  Dear people of the new millennium, I have seen your dystopian films like Bladerunner and the one with that rich American, Christopher Lloyd, and so I argue for you to consider a contrary possibility: the future is smashing! If you have a chance to go there, seize it! Carpe diem posterum! Seize the behind […]

Photo: Gene Pittman

 

Dear people of the new millennium,

I have seen your dystopian films like Bladerunner and the one with that rich American, Christopher Lloyd, and so I argue for you to consider a contrary possibility: the future is smashing! If you have a chance to go there, seize it! Carpe diem posterum! Seize the behind of tomorrow! I can understand it might not be for everybody, but if you have a keen curiosity about — well, mostly about yourself — I think you’ll be very pleased. You’ll find people still like your book. And they like you! They really do! I think it is very possible that human beings are devolving into increasingly unsavory forms, so that people from the past seem quite sophisticated. You will find, too, that whatever time travel in a microwave has done for the tattiness of your clothes, you will still be better dressed than everyone else. I would not recommend shopping. You will find that, in the future, nothing out there is microwave-safe anymore.

You will find yourself kept in a clean institution where people come and visit you. In my experience, they sometimes grab you firmly by the rod under your skirt and shake your hands all over the place. This causes my eyes to roll from the unexpected feeling of vivacity, as if I were put on this earth for exactly this sort of interaction.

I auditioned for my place in the clean institution. I think it might be increasingly rapacious disaster capitalism that results in the shortage of beds in public facilities. At any rate, when I auditioned for a spot, I unexpectedly found myself blubbering and wanting to go to the mall, as if I were a tween again. I think this was due to two factors:
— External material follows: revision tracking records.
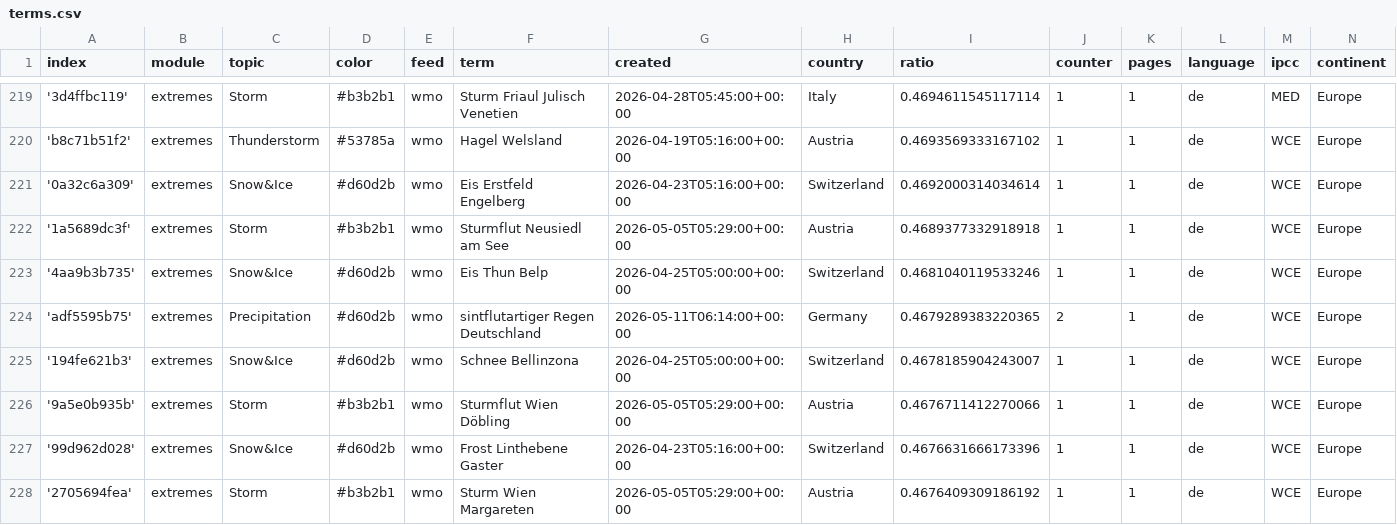
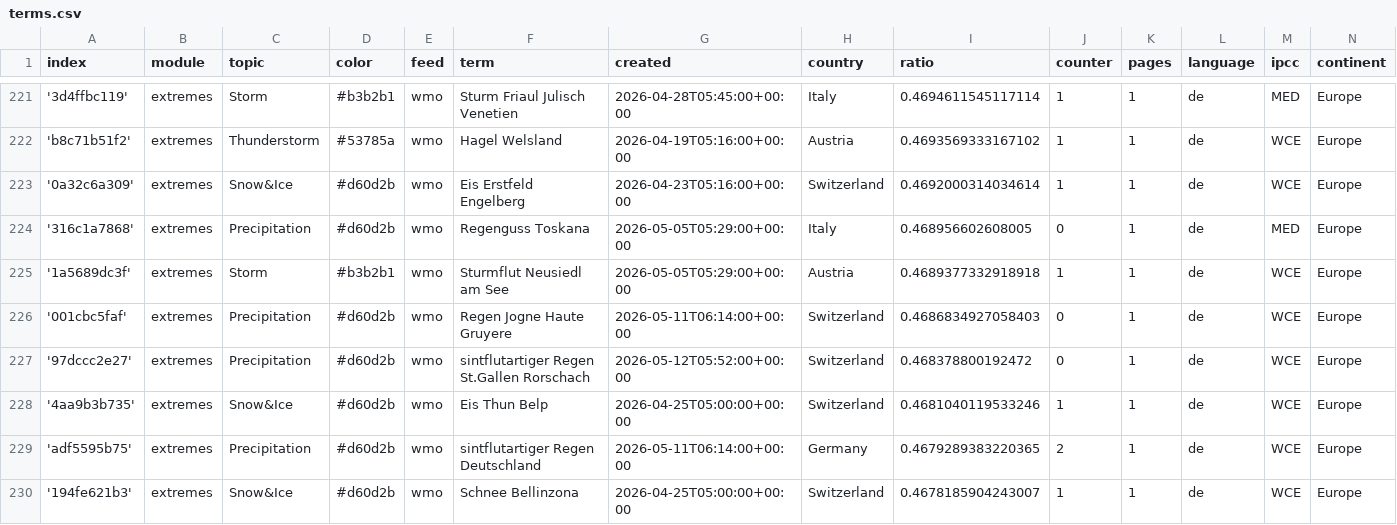
Before and after one commit to pg-ufr-news/germanExtremes, a CSV file: terms.csv, drawn as a sheet; only a part is shown, gaps mark what is left out; the shorter side is filled out with more unchanged rows; the diff covers the shown part only; the diff names each change by its address in the sheet, - before the commit and + after, or states it on an @@ line.

Commit message:
Commit from GitHub Actions (import:0.0)

```diff
--- a/terms.csv
+++ b/terms.csv
+row 224: '316c1a7868' | extremes | Precipitation | #d60d2b | wmo | Regenguss Toskana | 2026-05-05T05:29:00+00:00 | Italy | 0.468956602608005 | 0 | 1 | de | MED | Europe
+row 226: '001cbc5faf' | extremes | Precipitation | #d60d2b | wmo | Regen Jogne Haute Gruyere | 2026-05-11T06:14:00+00:00 | Switzerland | 0.4686834927058403 | 0 | 1 | de | WCE | Europe
+row 227: '97dccc2e27' | extremes | Precipitation | #d60d2b | wmo | sintflutartiger Regen St.Gallen Rorschach | 2026-05-12T05:52:00+00:00 | Switzerland | 0.468378800192472 | 0 | 1 | de | WCE | Europe
```
Also changed, not shown: 5 added rows and 5 edited cells elsewhere in this file.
1) the prolonged infancy of today’s largely unemployed American adults has exerted a subconscious influence on me, and

2) I have 230 years of repressed disappointment that comes out under pressure.

Perceive my disillusion. You imagine people have grasped what you’re on about and after 700 pages you’ve put it as succintly as it will go, but they just reduce it even further to buzzwords, “memes,” “tropes” that grow only toward the fire of ignorance and not toward the sun of enlightenment. Who can unfasten the fetters of the fully functioning Free Market? When will the Socialist Tyrant unclench his grasp on the Invisible Hand?

I am not entirely blaming Marx. I understand history and masses of inadequately educated men have perverted his ideas to at least the same degree that they have perverted mine. He is as much responsible for today’s inefficient healthcare and virtually Byzantine pension systems as I am for zero job growth, protectionist subsidies, and the Eurozone. The problem, as we see it, is Twitter-feed.

The citizenry is creating a tide of verbiage to rival the most stalwart pressmen, so inevitably some trickle of it leaks into a position of authority. This is free press in the way that the United States practices the free market — this is your mom throwing the whole family’s laundry at you and inviting you to pair your socks. As an added benefit, you get to see everyone else’s laundry! Mother, can you please just pair the socks and leave them in the drawer so I can get on to the part of the day when I go to the coffeehouse and eat pasties?

Not that I want to be out there all the time, meeting people. I absolutely do not. I miss the good old days when I only ever met 300 people in my life and 75 of them thought I was a smart guy. Because I am. They could see that. I’m no mass marketeer wearing mouse ears and big yellow shoes. Except for the yellow shoes.

Okay, it’s easy to complain about the present, which is as close as we’re ever going to get to the future. Actually, it’s been topping working with such titillatingly intelligent and globally insightful people as Pedro Reyes and Vicente Pouso. And I never once in my life thought I’d be opening for Michael Hardt and Lauren Berlant — they are rock star philosophers. A bit like me but much, much more popular. I really enjoyed reading some of Marx’s trifles in order to engage him in witty combat throughout the film shooting. It’s great fun to read essays then go in the garden and shout at someone about them.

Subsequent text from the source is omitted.